A desire for more transparency is shared by employees and job seekers. A September 2020 Glassdoor survey shows that more than 3 in 4 employees and job seekers (76%) report a diverse workforce is an important factor when evaluating companies and job offers. Companies that don’t invest in DE&I thus risk losing out to competitors—both in terms of failing to communicate commitments on DE&I to employees and job seekers and in developing their ability to meaningfully engage in conversations on solutions. Ultimately, company investments in DE&I efforts are both a social good and a critical part of a company’s workforce management strategy—a particularly salient consideration at a time when finding and retaining talent is so difficult.

Trend 4: Workplace community will expand beyond company walls

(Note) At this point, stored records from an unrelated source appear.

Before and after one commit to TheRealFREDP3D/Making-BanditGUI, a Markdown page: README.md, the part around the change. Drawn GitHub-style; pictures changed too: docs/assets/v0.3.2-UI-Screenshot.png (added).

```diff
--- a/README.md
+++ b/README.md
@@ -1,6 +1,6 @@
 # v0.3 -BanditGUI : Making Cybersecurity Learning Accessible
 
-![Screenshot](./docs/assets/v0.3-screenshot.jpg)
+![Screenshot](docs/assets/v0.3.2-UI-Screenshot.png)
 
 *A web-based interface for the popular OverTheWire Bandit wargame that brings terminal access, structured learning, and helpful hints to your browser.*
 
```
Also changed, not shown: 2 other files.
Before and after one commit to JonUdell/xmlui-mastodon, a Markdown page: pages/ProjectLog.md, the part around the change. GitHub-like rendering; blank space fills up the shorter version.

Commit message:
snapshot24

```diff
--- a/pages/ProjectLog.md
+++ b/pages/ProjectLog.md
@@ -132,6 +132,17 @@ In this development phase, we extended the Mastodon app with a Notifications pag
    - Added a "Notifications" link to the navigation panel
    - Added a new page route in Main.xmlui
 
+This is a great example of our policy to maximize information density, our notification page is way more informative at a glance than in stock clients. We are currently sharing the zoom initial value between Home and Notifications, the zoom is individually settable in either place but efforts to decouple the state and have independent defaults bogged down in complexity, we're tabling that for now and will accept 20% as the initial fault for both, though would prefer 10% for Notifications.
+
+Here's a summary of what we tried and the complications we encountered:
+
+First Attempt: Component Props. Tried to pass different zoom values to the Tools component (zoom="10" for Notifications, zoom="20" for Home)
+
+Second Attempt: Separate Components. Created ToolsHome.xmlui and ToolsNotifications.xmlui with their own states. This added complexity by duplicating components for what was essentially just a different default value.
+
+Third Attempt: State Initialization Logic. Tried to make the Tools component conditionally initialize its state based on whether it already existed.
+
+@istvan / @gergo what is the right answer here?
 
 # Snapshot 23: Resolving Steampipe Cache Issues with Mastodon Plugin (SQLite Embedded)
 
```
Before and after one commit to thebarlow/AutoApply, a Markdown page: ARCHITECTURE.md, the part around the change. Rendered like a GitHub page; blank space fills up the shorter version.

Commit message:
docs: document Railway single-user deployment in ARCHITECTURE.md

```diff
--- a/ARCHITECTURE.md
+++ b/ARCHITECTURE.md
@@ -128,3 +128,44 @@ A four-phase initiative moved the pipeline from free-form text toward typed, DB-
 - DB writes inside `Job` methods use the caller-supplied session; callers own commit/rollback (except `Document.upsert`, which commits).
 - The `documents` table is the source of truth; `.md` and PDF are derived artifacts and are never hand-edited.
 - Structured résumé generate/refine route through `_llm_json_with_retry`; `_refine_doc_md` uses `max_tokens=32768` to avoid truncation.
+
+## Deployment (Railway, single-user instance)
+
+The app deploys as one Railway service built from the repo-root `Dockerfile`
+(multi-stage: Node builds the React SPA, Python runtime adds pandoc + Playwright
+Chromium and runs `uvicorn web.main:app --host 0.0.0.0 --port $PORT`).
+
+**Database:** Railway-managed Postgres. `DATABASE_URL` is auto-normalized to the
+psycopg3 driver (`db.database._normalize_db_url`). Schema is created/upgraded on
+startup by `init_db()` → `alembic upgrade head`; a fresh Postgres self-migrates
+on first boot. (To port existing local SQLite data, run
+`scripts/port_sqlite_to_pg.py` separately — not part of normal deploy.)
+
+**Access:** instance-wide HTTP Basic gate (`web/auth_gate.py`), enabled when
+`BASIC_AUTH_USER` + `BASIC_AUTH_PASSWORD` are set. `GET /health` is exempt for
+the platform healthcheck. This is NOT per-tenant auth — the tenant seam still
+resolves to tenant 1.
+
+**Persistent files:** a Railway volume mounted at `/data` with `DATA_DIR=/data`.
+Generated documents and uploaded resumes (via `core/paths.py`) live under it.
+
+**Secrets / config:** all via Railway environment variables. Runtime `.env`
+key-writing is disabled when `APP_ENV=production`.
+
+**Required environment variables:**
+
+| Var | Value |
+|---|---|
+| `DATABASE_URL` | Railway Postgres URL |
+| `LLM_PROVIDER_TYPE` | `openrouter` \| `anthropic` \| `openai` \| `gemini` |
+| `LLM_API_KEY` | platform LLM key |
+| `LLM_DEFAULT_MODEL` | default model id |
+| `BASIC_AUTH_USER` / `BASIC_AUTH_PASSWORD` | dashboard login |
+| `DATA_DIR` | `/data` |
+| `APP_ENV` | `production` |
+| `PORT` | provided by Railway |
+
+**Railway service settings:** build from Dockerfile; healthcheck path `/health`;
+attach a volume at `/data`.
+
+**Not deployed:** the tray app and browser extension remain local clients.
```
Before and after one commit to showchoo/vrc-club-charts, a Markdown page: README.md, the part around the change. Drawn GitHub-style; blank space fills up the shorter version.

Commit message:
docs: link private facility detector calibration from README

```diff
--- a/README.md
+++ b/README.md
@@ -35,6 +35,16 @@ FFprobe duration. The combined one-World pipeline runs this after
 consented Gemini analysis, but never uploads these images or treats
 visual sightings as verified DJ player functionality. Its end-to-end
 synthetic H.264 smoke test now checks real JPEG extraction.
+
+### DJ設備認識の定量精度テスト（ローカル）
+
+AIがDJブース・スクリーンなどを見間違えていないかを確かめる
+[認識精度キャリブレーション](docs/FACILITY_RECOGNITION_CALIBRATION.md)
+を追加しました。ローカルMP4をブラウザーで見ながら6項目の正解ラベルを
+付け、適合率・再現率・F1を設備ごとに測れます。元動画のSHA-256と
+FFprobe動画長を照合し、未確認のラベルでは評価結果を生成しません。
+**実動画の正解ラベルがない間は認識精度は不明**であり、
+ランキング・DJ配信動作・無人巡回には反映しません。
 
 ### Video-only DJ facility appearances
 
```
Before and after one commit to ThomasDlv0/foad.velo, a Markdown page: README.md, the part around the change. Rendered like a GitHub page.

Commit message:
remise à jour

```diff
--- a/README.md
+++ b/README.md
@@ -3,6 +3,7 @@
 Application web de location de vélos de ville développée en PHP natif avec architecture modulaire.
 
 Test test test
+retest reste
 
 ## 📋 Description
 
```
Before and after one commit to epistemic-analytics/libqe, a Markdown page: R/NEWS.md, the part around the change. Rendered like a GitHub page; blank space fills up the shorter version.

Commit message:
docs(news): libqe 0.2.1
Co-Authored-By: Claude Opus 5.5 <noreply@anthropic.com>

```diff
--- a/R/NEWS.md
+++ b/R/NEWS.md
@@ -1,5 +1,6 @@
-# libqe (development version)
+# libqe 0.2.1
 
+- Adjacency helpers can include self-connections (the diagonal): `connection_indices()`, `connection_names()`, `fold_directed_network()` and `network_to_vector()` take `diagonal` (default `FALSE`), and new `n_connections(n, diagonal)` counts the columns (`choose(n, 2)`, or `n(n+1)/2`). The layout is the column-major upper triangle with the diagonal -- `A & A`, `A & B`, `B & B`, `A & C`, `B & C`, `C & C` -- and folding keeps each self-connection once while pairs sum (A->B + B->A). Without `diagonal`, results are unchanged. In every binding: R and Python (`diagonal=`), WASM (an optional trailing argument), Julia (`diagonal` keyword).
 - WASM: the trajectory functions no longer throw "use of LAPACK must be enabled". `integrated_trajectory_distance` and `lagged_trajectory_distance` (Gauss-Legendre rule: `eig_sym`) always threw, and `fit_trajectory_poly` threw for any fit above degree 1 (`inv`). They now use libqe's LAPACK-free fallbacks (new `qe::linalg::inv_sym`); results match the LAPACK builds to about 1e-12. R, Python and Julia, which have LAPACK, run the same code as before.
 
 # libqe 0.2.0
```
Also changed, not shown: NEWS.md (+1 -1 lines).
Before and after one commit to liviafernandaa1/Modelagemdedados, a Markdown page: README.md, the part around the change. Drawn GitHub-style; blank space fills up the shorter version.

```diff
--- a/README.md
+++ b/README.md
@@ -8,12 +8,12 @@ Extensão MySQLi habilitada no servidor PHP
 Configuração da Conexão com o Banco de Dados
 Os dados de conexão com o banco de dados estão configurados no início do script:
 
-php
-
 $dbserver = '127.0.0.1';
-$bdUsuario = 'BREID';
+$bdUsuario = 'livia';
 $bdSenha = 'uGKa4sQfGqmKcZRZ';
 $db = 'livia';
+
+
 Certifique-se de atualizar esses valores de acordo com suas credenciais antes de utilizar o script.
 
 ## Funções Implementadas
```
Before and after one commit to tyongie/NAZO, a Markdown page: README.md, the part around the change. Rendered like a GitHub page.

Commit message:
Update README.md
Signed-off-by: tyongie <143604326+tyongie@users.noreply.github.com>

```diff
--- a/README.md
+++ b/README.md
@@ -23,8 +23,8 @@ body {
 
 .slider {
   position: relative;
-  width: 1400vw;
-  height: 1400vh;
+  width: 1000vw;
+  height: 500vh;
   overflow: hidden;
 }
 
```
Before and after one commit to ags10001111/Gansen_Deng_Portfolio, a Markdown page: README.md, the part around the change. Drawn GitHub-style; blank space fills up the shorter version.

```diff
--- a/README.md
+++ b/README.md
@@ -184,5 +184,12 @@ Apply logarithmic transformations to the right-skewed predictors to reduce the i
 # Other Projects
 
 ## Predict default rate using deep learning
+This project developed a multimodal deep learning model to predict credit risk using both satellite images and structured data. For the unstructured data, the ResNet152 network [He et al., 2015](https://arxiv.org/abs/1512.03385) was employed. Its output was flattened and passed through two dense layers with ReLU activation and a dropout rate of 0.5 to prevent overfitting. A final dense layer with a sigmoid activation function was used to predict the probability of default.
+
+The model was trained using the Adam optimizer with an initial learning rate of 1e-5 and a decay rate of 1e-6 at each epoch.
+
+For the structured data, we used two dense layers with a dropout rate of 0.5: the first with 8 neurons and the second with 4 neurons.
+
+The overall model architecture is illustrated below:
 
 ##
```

The employee-employer bond has intensified over the last decade. Employers increasingly compete for talent by emphasizing employee engagement and workplace experience. The pandemic, however, has made staying connected with increasingly dispersed coworkers and peers more difficult. Many companies previously leaned on the physical office to facilitate this sense of community, offering attractive in-office perks. But what employees miss now is not the office. At a time when the flexibility offered by remote work is valuable for employees, maintaining and enhancing employee connection and community requires special attention from employers.

Full Article:  Glassdoor Workplace Trends for 2022 – Glassdoor